Like many mothers, my hope for society is that my kids will always have opportunities to be successful. I want them to have the confidence, the tools and the hard work ethic they need to accomplish whatever they want to accomplish in this world.

Tell us about a time when you failed. What happened and what did you learn?

Some of my greatest opportunities have come from learning from my failures. A long time ago at Coca–Cola, my team at the time lost a great customer relationship, so we assembled a team to analyse what went wrong. When we applied our learnings, we got better. And I’m proud to say that one of our most successful partnerships was born out of that failure.

Thank goodness I’ve made so many mistakes – and thank goodness I knew how to listen afterwards.

Is there any business jargon – specifically related to the world of values–driven business – which you really hate?

“Sustainability.” It means nothing without context and every time I use the word, I have to explain exactly what I do. It does a disservice to those in it. I like “social purpose,” “values,” “growth.” The work we’re doing at Coca–Cola is more than “sustainability.” We’re integrating strategies and collaborating with partners to create shared value and solve societal problems for future generations.

What do you see as your biggest priorities and challenges for 2017?

Our biggest priority – and sometimes challenge – continues to be finding the right balance. We want to make sure we’re developing the right programs that have the right impact in that community and are right for our business. Each has to support the other.
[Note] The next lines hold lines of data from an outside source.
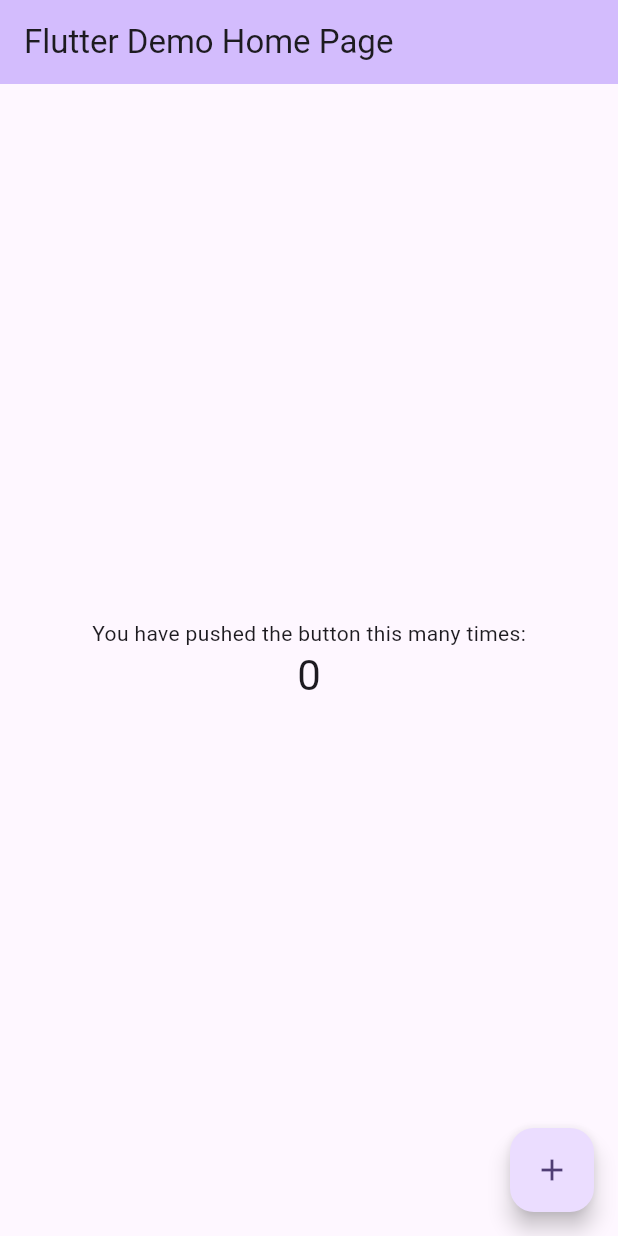
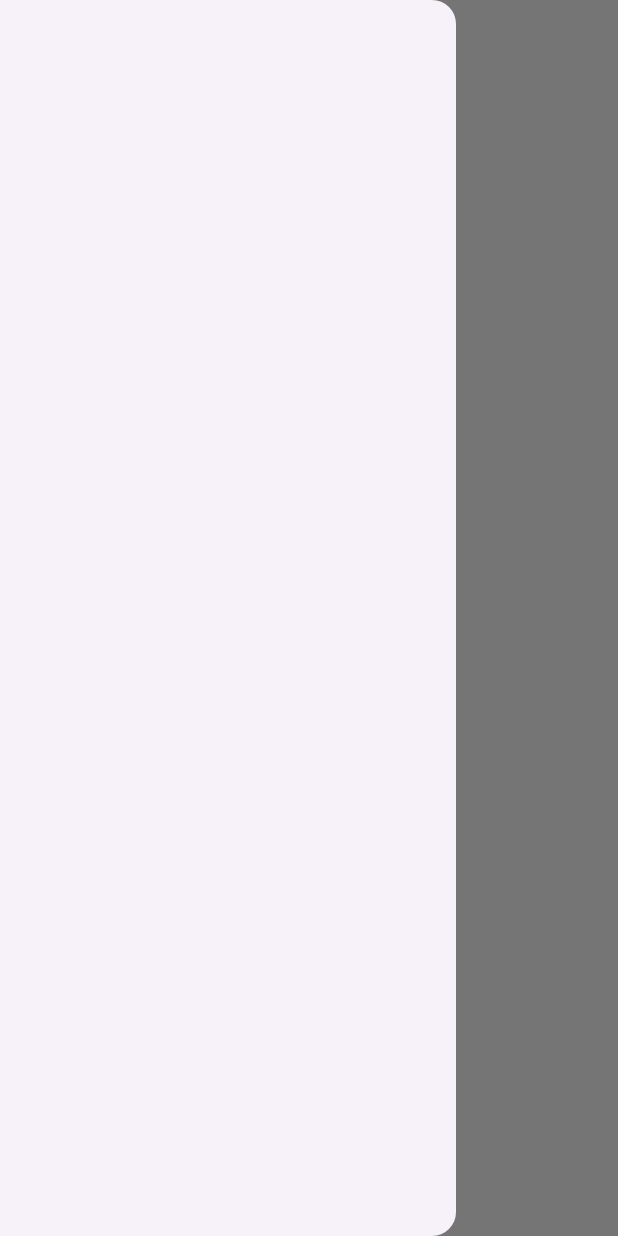
Before and after one commit to LiquidGalaxyLAB/Martian-Climate-Dashboard, a Flutter app: the screen it shows after launch, with the side drawer open (before the commit the screen has no drawer), on a phone screen of 412 x 824 dp. Run offline on Flutter 3.47's test engine with Material 3 defaults, Android fonts, the light colour scheme and no system bars.

Commit message:
feat: added home page (in progress)

```diff
--- a/lib/main.dart
+++ b/lib/main.dart
@@ -1,4 +1,6 @@
 import 'package:flutter/material.dart';
+import 'package:martian_climate_dashboard/pages/home_page.dart';
+import 'package:martian_climate_dashboard/utils/themedata.dart';
 
 void main() {
   runApp(const MyApp());
@@ -7,46 +9,20 @@
 class MyApp extends StatelessWidget {
   const MyApp({super.key});
 
-  // This widget is the root of your application.
   @override
   Widget build(BuildContext context) {
     return MaterialApp(
       title: 'Flutter Demo',
-      theme: ThemeData(
-        // This is the theme of your application.
-        //
-        // TRY THIS: Try running your application with "flutter run". You'll see
-        // the application has a purple toolbar. Then, without quitting the app,
-        // try changing the seedColor in the colorScheme below to Colors.green
-        // and then invoke "hot reload" (save your changes or press the "hot
-        // reload" button in a Flutter-supported IDE, or press "r" if you used
-        // the command line to start the app).
-        //
-        // Notice that the counter didn't reset back to zero; the application
-        // state is not lost during the reload. To reset the state, use hot
-        // restart instead.
-        //
-        // This works for code too, not just values: Most code changes can be
-        // tested with just a hot reload.
-        colorScheme: ColorScheme.fromSeed(seedColor: Colors.deepPurple),
-      ),
-      home: const MyHomePage(title: 'Flutter Demo Home Page'),
+      theme: AppTheme.lightTheme,
+      darkTheme: AppTheme.darkTheme,
+      debugShowCheckedModeBanner: false,
+      home: const HomePage(),
     );
   }
 }
 
 class MyHomePage extends StatefulWidget {
   const MyHomePage({super.key, required this.title});
-
-  // This widget is the home page of your application. It is stateful, meaning
-  // that it has a State object (defined below) that contains fields that affect
-  // how it looks.
-
-  // This class is the configuration for the state. It holds the values (in this
-  // case the title) provided by the parent (in this case the App widget) and
-  // used by the build method of the State. Fields in a Widget subclass are
-  // always marked "final".
-
   final String title;
 
   @override
@@ -58,50 +34,19 @@
 
   void _incrementCounter() {
     setState(() {
-      // This call to setState tells the Flutter framework that something has
-      // changed in this State, which causes it to rerun the build method below
-      // so that the display can reflect the updated values. If we changed
-      // _counter without calling setState(), then the build method would not be
-      // called again, and so nothing would appear to happen.
       _counter++;
     });
   }
 
   @override
   Widget build(BuildContext context) {
-    // This method is rerun every time setState is called, for instance as done
-    // by the _incrementCounter method above.
-    //
-    // The Flutter framework has been optimized to make rerunning build methods
-    // fast, so that you can just rebuild anything that needs updating rather
-    // than having to individually change instances of widgets.
     return Scaffold(
       appBar: AppBar(
-        // TRY THIS: Try changing the color here to a specific color (to
-        // Colors.amber, perhaps?) and trigger a hot reload to see the AppBar
-        // change color while the other colors stay the same.
         backgroundColor: Theme.of(context).colorScheme.inversePrimary,
-        // Here we take the value from the MyHomePage object that was created by
-        // the App.build method, and use it to set our appbar title.
         title: Text(widget.title),
       ),
       body: Center(
-        // Center is a layout widget. It takes a single child and positions it
-        // in the middle of the parent.
         child: Column(
-          // Column is also a layout widget. It takes a list of children and
-          // arranges them vertically. By default, it sizes itself to fit its
-          // children horizontally, and tries to be as tall as its parent.
-          //
-          // Column has various properties to control how it sizes itself and
-          // how it positions its children. Here we use mainAxisAlignment to
-          // center the children vertically; the main axis here is the vertical
-          // axis because Columns are vertical (the cross axis would be
-          // horizontal).
-          //
-          // TRY THIS: Invoke "debug painting" (choose the "Toggle Debug Paint"
-          // action in the IDE, or press "p" in the console), to see the
-          // wireframe for each widget.
           mainAxisAlignment: MainAxisAlignment.center,
           children: <Widget>[
             const Text('You have pushed the button this many times:'),
@@ -116,7 +61,7 @@
         onPressed: _incrementCounter,
         tooltip: 'Increment',
         child: const Icon(Icons.add),
-      ), // This trailing comma makes auto-formatting nicer for build methods.
+      ),
     );
   }
 }
--- /dev/null
+++ b/lib/pages/home_page.dart
@@ -0,0 +1,28 @@
+import 'package:flutter/material.dart';
+import 'package:martian_climate_dashboard/widgets/drawer.dart';
+
+class HomePage extends StatelessWidget {
+  const HomePage({super.key});
+
+  @override
+  Widget build(BuildContext context) {
+    return Scaffold(
+      appBar: AppBar(title: const Text('Mars Vision')),
+      drawer: MCDDrawer(),
+      body: Padding(
+        padding: const EdgeInsets.all(15.0),
+        child: Column(
+          mainAxisAlignment: MainAxisAlignment.start,
+          crossAxisAlignment: CrossAxisAlignment.start,
+          children: <Widget>[
+            const Text(
+              "Visualize Mars Conditions",
+              style: TextStyle(fontSize: 22, fontWeight: FontWeight.bold),
+            ),
+            const SizedBox(height: 20),
+          ],
+        ),
+      ),
+    );
+  }
+}
--- /dev/null
+++ b/lib/utils/themedata.dart
@@ -0,0 +1,40 @@
+import 'package:flutter/material.dart';
+
+class AppTheme {
+  static ThemeData lightTheme = ThemeData(
+    brightness: Brightness.light,
+    primaryColor: const Color.fromARGB(67, 93, 203, 56),
+    // canvasColor: Color(0xFFE9F8EE),
+    scaffoldBackgroundColor: Colors.white,
+    appBarTheme: const AppBarTheme(
+      backgroundColor: Colors.white,
+      // foregroundColor: Colors.white,
+      elevation: 0,
+      centerTitle: true,
+      titleTextStyle: TextStyle(
+        color: Colors.black,
+        fontSize: 26,
+        fontWeight: FontWeight.bold,
+        fontFamily: 'Roboto',
+      ),
+    ),
+    // colorScheme: ColorScheme.fromSwatch(
+    //   primarySwatch: Colors.deepOrange,
+    // ).copyWith(secondary: Colors.amber),
+  );
+
+  static ThemeData darkTheme = ThemeData(
+    brightness: Brightness.dark,
+    primarySwatch: Colors.green,
+    scaffoldBackgroundColor: Colors.black,
+    appBarTheme: const AppBarTheme(
+      backgroundColor: Colors.black,
+      foregroundColor: Colors.deepOrange,
+      elevation: 0,
+    ),
+    colorScheme: ColorScheme.fromSwatch(
+      brightness: Brightness.dark,
+      primarySwatch: Colors.deepOrange,
+    ).copyWith(secondary: Colors.amber),
+  );
+}
--- /dev/null
+++ b/lib/widgets/drawer.dart
@@ -0,0 +1,10 @@
+import 'package:flutter/material.dart';
+
+class MCDDrawer extends StatelessWidget {
+  const MCDDrawer({super.key});
+
+  @override
+  Widget build(BuildContext context) {
+    return Drawer(child: Container());
+  }
+}
--- a/pubspec.yaml
+++ b/pubspec.yaml
@@ -34,6 +34,7 @@ dependencies:
   # The following adds the Cupertino Icons font to your application.
   # Use with the CupertinoIcons class for iOS style icons.
   cupertino_icons: ^1.0.8
+  provider: ^6.1.5
 
 dev_dependencies:
   flutter_test:
```
Also changed, not shown: pubspec.lock.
In each of the more than 200 countries we sell beverages, we have local, native teams who live and work. We rely on those teams to develop and implement appropriate programs with the help of our local partners who have firsthand knowledge.

If you could give advice to your 25-year-old self, what would it be?

Don’t close your mind to opportunities. Don’t be too focused on going up the ladder – think about a lattice not a ladder, and don’t fear taking a step back. I remember a point in my career when I had an opportunity to take a significant demotion to broaden my skills. It was one of the best career decisions I ever made.

#leadership

Rosie is CEO of Kin&Co and a multi award-winning change-maker. A recipient of the Suzy Ferguson Award, recognising exceptional ‘character, integrity and determination’ and once named as a PR Week ‘30 under 30’, Rosie has helped clients such… [Read more about Rosie Warin]